Prompt =>
Pull each line holding "const" out of the entries below.

=== Listed records ===

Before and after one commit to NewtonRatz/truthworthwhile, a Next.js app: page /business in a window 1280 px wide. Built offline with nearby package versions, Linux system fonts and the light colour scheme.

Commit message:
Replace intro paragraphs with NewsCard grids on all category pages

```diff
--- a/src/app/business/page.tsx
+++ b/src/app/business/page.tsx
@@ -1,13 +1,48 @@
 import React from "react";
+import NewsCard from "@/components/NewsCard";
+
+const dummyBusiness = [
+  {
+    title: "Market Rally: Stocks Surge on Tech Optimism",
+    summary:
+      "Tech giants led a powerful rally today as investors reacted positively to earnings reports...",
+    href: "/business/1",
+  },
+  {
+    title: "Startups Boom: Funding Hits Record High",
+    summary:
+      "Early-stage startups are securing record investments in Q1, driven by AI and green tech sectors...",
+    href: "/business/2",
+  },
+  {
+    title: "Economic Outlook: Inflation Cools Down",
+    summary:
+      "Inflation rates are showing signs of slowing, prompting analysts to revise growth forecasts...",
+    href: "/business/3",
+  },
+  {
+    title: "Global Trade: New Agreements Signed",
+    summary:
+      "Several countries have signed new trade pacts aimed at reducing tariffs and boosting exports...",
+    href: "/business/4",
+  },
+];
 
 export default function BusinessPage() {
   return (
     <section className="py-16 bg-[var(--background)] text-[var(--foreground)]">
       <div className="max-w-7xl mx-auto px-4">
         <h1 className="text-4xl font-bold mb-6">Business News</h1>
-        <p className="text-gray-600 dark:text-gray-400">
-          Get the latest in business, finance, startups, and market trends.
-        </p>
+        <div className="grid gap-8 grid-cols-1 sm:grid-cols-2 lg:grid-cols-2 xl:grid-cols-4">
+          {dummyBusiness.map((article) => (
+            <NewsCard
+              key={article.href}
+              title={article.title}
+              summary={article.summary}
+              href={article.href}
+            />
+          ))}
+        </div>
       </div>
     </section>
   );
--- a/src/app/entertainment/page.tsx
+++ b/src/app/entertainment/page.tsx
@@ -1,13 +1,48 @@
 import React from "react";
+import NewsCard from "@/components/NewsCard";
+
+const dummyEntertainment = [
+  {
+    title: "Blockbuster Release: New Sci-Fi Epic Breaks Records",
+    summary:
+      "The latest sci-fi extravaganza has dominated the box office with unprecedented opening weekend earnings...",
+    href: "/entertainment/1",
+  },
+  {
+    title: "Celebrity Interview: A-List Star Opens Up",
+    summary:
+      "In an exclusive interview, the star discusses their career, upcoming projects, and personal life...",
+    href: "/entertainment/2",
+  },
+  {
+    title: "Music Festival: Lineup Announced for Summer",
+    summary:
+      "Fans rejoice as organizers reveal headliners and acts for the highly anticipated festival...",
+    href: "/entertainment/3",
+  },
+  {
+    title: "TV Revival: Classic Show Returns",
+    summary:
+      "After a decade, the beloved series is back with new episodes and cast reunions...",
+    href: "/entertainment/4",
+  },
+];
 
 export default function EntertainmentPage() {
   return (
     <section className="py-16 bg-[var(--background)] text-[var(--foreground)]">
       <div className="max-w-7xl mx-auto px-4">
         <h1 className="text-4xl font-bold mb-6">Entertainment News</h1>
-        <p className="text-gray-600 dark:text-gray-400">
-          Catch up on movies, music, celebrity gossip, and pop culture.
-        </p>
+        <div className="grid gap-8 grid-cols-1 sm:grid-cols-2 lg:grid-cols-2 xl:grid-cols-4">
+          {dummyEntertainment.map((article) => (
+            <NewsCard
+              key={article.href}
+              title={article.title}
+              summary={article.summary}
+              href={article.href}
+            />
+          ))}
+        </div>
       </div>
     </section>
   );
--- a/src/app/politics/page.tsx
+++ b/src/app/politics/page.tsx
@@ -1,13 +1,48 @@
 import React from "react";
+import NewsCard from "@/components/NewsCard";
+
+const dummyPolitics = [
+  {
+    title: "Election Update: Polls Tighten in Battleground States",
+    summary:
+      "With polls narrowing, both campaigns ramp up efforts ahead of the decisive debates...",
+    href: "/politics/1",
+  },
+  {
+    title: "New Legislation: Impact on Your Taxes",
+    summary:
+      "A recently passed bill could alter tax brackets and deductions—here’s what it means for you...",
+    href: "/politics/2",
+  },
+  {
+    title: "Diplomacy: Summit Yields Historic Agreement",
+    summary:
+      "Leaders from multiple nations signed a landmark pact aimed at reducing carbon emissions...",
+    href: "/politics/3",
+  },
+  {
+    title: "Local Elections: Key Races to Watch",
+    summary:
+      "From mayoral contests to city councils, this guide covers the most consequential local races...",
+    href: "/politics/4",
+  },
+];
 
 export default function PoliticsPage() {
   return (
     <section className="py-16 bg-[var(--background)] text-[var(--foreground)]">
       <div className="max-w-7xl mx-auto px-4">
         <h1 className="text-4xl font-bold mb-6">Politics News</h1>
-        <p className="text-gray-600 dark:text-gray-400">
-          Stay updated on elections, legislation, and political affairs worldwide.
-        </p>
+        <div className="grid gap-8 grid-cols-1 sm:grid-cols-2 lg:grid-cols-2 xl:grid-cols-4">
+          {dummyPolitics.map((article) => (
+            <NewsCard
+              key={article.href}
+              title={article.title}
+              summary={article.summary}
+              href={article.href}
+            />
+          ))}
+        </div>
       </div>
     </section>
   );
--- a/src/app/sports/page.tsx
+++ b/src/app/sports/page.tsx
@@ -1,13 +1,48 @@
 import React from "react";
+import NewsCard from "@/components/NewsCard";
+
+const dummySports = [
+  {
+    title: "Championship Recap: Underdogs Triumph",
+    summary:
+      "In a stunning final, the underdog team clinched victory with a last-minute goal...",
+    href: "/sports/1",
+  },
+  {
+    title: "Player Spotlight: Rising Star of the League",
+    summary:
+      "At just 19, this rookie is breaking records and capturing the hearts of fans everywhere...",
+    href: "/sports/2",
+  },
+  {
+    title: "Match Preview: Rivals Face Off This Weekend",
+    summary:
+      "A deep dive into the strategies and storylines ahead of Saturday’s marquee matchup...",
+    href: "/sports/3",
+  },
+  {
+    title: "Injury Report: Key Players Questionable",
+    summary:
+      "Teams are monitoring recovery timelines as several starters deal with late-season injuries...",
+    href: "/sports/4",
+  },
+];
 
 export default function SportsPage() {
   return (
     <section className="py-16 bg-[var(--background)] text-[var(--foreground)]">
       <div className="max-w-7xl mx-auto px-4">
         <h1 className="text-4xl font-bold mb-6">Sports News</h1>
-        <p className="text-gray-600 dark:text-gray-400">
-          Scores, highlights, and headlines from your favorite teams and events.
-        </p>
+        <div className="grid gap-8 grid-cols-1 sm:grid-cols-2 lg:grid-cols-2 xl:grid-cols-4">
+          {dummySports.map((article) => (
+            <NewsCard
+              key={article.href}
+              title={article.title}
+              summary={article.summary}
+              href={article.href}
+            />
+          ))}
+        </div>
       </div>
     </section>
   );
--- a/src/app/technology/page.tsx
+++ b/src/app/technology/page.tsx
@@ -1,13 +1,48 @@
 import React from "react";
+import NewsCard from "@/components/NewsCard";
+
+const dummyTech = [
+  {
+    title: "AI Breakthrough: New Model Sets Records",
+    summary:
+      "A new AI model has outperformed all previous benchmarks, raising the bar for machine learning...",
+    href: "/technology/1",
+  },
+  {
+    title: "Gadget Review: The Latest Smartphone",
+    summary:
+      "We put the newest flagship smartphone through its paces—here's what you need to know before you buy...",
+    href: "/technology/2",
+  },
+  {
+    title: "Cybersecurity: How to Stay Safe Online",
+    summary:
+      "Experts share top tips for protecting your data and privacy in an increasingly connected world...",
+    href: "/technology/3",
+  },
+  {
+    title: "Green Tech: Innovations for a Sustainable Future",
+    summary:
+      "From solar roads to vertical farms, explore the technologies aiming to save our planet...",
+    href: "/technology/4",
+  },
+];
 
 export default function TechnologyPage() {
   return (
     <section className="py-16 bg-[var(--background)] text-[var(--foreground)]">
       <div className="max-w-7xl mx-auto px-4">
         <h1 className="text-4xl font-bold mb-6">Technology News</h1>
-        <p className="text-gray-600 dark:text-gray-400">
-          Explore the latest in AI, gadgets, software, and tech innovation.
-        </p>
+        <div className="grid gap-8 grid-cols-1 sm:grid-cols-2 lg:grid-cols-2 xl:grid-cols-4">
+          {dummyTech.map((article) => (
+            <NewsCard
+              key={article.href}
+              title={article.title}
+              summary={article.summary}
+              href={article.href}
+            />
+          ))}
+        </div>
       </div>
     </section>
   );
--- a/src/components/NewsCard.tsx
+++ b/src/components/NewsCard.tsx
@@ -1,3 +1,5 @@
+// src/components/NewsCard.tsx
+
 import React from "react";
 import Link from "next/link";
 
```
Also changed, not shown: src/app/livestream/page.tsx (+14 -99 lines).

===

Output =>
+const dummyBusiness = [
+const dummyEntertainment = [
+const dummyPolitics = [
+const dummySports = [
+const dummyTech = [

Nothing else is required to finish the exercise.